It’s important to note that this study wasn’t a new trial. It was a meta-analysis from many observational studies — probably the largest such analysis done to estimate the risks from drinking for 23 alcohol-related health problems. The researchers found that, overall, harms increased with each additional drink per day, and that the overall harms were lowest at zero.

But observational data can be confounded, meaning that unmeasured factors — genetics, health differences, socioeconomic statuses — might be the actual cause of the harm.

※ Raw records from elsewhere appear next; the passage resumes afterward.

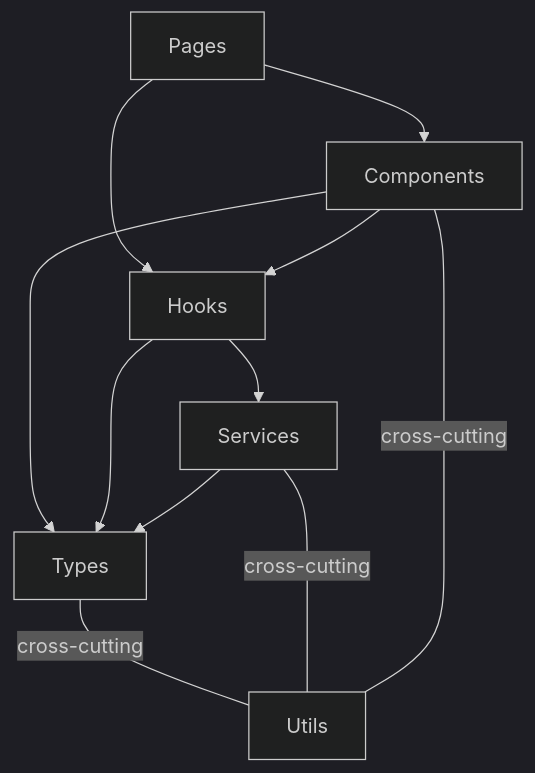
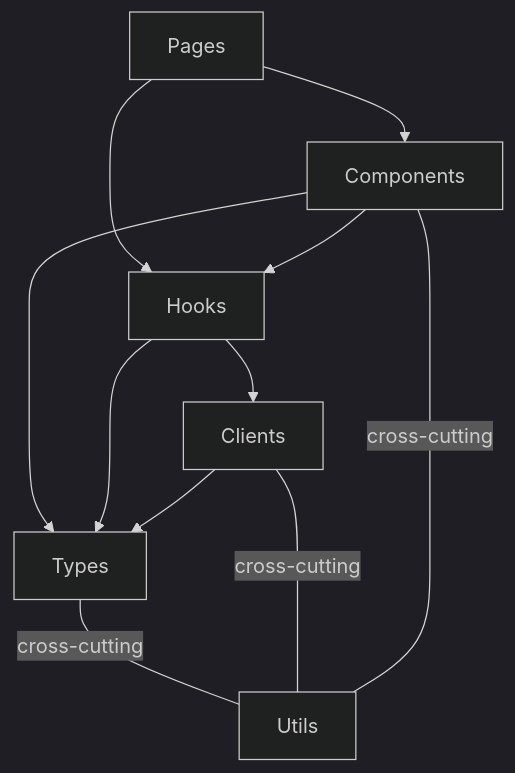
One commit to openshift/faas-console-plugin changed the diagram in docs/ARCHITECTURE.md. Above: the diagram before and after it, drawn with Mermaid (dark theme). The commit also changed other lines of this file and 78 other files, not shown here.

````diff
--- a/docs/ARCHITECTURE.md
+++ b/docs/ARCHITECTURE.md
@@ -9,13 +9,13 @@
 ```mermaid
 flowchart TB
     TYPES[Types] ---|cross-cutting| UTILS[Utils]
-    SERVICES[Services] ---|cross-cutting| UTILS
+    CLIENTS[Clients] ---|cross-cutting| UTILS
     COMPONENTS[Components] ---|cross-cutting| UTILS
     PAGES[Pages] --> COMPONENTS[Components]
     PAGES --> HOOKS[Hooks]
     COMPONENTS --> HOOKS
     COMPONENTS --> TYPES
-    HOOKS --> SERVICES[Services]
+    HOOKS --> CLIENTS[Clients]
     HOOKS --> TYPES
-    SERVICES --> TYPES[Types]
+    CLIENTS --> TYPES[Types]
 ```
````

The study warned that even one drink per day carries a risk. But how great is that risk? For each set of 100,000 people who have one drink a day per year, 918 can expect to experience one of the 23 alcohol-related problems in any year. (However, not everyone experiences those 23 issues at the same rate.) Of those who drink nothing, 914 can expect to experience a problem. This means that 99,086 are unaffected, and 914 will have an issue no matter what. Only 4 in 100,000 people who consume a drink a day may have a problem caused by the drinking, the study said. At two drinks per day, the number experiencing a problem increased to 977.

Biggest losers are big health winners

When it comes to losing weight, more can be better. Researchers studied 7,670 overweight or obese people who wanted to lose weight and tested the association of long-term weight loss with lowering the risk for metabolic syndrome — a constellation of conditions that includes high blood pressure, insulin resistance, excess fat around the waist and high triglycerides.

Compared with people who maintained less than a 5 percent weight loss for one year, those who lost 5 to 10 percent lowered their risk for metabolic syndrome by 22 percent. A 15 to 19 percent loss was associated with a 37 percent lower risk, and those who maintained a loss of 20 percent or more had a 53 percent lower risk. The study is in the Mayo Clinic Proceedings.

Solid food for baby may aid better sleep

Parenting experts typically say six months of exclusive breast-feeding is ideal, but many new mothers also suspect that offering some solid food after about three months can assure a good night’s sleep for themselves and their babies.

A study in JAMA Pediatrics agreed, saying babies at 6 months of age who had gotten solid food early were sleeping 17 minutes longer per night, or about two additional hours of sleep a week, than babies who had exclusively breast-fed.